What to do
Search the entries below. Return every line that has "maxVal" in it.
——
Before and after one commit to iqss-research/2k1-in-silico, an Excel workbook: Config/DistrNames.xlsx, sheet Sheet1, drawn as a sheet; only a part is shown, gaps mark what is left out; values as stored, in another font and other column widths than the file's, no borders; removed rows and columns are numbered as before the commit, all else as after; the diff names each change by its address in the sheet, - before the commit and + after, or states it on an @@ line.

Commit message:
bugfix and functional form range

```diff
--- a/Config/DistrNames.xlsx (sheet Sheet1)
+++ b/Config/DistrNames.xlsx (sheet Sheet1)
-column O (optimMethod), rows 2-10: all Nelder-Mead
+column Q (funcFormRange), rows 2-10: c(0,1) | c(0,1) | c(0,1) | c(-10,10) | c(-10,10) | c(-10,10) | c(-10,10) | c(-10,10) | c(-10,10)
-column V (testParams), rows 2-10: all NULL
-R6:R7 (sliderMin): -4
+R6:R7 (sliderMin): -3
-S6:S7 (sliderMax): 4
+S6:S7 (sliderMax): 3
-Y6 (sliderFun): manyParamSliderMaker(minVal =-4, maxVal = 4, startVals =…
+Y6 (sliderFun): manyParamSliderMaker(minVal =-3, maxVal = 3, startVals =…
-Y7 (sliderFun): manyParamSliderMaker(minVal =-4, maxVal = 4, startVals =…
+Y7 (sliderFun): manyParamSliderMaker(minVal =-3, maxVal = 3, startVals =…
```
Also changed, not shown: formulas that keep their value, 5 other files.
——
Answer for the task
-Y6 (sliderFun): manyParamSliderMaker(minVal =-4, maxVal = 4, startVals =…
+Y6 (sliderFun): manyParamSliderMaker(minVal =-3, maxVal = 3, startVals =…
-Y7 (sliderFun): manyParamSliderMaker(minVal =-4, maxVal = 4, startVals =…
+Y7 (sliderFun): manyParamSliderMaker(minVal =-3, maxVal = 3, startVals =…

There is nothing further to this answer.